The other, more obvious one, is with the styling. It’s been a talking point of every new Hyundai in recent memory, and the i20 is no different. Of course, there have been no drastic, expensive changes to the sheet metal, but enough has been done, at least to the snub nose, to make the i20 look refreshingly new. Those blistered headlamps, for example, give it a very Volkswagen Scirocco-like look and the slim grille, deep front bumper and muscular chin all work well in making the i20 look even more attractive than before. Walk along the side though and you’ll see almost no changes – there’s just turn signals incorporated into the mirrors and chrome door handles. The rear too has hardly changed with just new tail lamps, a slight re-profiling of the bumper and a new spoiler to indicate this is version 2.
The facelift has also increased the length of the car to 3995mm, up 55mm thanks to the new bumpers.

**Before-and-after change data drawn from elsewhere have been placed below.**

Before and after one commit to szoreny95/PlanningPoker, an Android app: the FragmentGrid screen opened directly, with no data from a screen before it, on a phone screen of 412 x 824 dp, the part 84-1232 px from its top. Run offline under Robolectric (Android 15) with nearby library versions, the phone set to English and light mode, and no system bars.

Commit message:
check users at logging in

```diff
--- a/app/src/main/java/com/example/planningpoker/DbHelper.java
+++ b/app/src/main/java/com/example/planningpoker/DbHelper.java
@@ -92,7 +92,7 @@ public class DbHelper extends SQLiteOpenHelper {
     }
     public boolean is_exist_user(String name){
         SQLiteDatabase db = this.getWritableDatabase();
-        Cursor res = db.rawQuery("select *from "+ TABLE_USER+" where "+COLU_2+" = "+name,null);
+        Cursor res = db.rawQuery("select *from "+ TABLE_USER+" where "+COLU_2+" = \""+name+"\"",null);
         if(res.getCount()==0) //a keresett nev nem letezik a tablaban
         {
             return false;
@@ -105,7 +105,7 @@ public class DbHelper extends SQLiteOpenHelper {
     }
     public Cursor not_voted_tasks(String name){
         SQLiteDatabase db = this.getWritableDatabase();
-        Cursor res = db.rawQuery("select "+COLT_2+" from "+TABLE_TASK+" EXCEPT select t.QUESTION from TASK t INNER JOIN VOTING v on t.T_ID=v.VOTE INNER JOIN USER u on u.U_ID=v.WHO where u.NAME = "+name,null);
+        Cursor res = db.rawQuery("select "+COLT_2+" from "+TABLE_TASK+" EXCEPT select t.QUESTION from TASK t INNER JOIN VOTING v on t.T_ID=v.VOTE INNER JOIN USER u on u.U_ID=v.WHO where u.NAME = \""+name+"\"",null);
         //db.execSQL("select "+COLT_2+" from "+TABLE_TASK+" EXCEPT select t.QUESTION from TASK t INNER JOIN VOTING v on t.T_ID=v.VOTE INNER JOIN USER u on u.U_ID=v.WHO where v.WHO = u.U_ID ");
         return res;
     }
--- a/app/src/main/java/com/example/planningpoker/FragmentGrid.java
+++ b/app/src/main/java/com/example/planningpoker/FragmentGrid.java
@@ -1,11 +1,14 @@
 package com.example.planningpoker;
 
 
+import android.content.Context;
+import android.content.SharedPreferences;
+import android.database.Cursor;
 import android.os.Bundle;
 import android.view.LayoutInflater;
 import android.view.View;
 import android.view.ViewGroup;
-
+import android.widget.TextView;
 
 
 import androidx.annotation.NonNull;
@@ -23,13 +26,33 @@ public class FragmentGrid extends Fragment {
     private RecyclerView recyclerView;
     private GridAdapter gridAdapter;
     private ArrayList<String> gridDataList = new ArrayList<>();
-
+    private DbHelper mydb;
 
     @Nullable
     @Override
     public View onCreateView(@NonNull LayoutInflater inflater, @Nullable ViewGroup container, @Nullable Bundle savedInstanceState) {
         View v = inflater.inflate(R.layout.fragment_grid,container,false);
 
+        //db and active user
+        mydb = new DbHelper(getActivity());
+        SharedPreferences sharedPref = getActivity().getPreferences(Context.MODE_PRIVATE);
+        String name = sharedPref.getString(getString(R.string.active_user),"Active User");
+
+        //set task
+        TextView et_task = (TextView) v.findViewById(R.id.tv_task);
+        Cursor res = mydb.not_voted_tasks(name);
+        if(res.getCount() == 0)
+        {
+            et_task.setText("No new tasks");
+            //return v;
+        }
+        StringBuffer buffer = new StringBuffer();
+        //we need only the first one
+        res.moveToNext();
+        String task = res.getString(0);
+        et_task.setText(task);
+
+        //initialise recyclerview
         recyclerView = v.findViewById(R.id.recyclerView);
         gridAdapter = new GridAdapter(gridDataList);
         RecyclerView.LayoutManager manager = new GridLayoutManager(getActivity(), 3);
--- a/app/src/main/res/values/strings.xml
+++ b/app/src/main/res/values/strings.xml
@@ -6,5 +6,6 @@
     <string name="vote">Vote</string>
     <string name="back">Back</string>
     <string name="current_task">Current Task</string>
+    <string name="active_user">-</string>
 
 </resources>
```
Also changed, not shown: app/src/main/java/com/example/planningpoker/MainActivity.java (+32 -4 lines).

The height, width and wheelbase are, not surprisingly, identical.
There are no major changes on the inside either – the basic layout of the dashboard is the same and Hyundai has re-introduced that nasty, shiny chrome gearlever that looks really cheap. However, apart from this little detail, the quality of every other surface and switch has been uprated. The new dark-grey surround for the audio, the leather-wrapped steering wheel and the snug seats really improve perceived quality and there’s also an armrest for the driver’s seat. Even the new dials and the digital fuel and temperature gauges between them look really smart. Also, that other i20 advantage remains – its spacious interiors and its rather large boot.

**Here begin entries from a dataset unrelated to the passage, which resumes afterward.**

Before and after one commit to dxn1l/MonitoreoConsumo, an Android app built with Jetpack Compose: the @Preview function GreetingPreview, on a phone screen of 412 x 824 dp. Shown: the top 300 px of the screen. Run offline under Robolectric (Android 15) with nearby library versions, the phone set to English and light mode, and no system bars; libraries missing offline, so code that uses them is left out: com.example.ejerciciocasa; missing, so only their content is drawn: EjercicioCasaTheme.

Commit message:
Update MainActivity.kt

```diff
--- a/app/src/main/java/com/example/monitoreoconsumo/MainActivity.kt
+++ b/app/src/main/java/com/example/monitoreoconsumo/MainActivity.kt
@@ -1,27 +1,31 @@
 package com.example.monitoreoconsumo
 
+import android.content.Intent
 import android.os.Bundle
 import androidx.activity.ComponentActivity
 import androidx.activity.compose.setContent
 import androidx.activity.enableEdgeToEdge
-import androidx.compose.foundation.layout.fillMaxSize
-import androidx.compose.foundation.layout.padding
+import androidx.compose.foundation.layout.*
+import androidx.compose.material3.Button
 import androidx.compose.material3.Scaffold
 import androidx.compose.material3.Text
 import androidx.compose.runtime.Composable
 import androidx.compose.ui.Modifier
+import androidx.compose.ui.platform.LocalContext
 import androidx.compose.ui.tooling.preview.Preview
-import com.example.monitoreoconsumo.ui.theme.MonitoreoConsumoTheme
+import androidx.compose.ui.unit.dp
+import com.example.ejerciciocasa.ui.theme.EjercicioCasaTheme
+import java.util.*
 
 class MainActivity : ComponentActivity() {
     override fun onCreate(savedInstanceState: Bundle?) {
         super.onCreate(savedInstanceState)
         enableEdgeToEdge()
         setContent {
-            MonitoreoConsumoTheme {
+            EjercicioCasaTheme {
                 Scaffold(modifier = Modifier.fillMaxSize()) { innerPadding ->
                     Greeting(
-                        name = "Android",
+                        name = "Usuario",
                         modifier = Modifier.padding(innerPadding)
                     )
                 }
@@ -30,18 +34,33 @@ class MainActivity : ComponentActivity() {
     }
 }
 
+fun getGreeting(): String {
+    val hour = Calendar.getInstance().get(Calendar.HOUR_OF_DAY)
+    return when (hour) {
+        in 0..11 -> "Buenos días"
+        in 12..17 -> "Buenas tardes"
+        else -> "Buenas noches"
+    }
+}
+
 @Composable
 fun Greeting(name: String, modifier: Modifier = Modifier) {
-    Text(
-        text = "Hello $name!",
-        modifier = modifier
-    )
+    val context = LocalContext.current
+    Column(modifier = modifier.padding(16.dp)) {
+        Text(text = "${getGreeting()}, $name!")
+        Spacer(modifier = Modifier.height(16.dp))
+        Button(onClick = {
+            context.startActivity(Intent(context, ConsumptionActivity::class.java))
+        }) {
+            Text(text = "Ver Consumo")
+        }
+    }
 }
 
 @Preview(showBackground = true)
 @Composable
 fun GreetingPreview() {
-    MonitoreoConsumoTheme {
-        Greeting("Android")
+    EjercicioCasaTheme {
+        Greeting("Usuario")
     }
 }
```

It’s when you dip the clutch in and press the engine start button that the most important change to the car becomes evident. The 1.2-litre Kappa engine now gets variable-valve timing technology for the intake and exhaust valves. So there’s a 5bhp up in power from the old engine, but the torque remains almost identical. This extra power doesn’t reflect in our VBOX times – the i20 VTVT is 0.5sec slower than the old car to 100kph and the in-gear times are slower as well. We put this down to emissions tuning and the fact that this engine makes its peak power of 84bhp a full 800 revs higher than the old engine.
We drove the old and new i20 back to back and it was evident that there was no real difference in performance. The new engine is responsive to part throttle inputs but not as much as the old engine. Hyundai should have tuned the valve timing system for better low-end responses. It does have a marginally better mid-range though. And, like the old engine, this one feels a bit out of breath on more open roads – you need to downshift quite a bit and this will be compounded when the car has a full load of passengers. Where it does score over the old car is with its refinement. This engine is far smoother and quieter – a fact that’s evident all the way from idle to the 6500rpm redline.
What also helps this feeling of refinement is the re-tuned suspension. Gone is the old car’s low-speed clunking over irregularities and this suspension is far more sophisticated in the way it tackles bumps in the city. That’s not saying Hyundai has got it fully sorted out though. Go faster and it’s obvious that the car has lost some of its high-speed manners. It feels terribly sloppy if and when you have to change lanes quickly and the steering wheel feels like it just might be connected to the front wheels.
So it must be said that the new i20 works best as a city car – it is easy to drive though thanks to its light clutch, easy gearshift, superlight steering and good engine responses. The loose high-speed manners may make it a bit of a handful on highways and in emergency situations.
So, in the end, this is a typical Hyundai. It may not be the most accomplished dynamically, but will wow you with its looks, equipment list and impressive interiors.
Also watch: New Hyundai i20 video review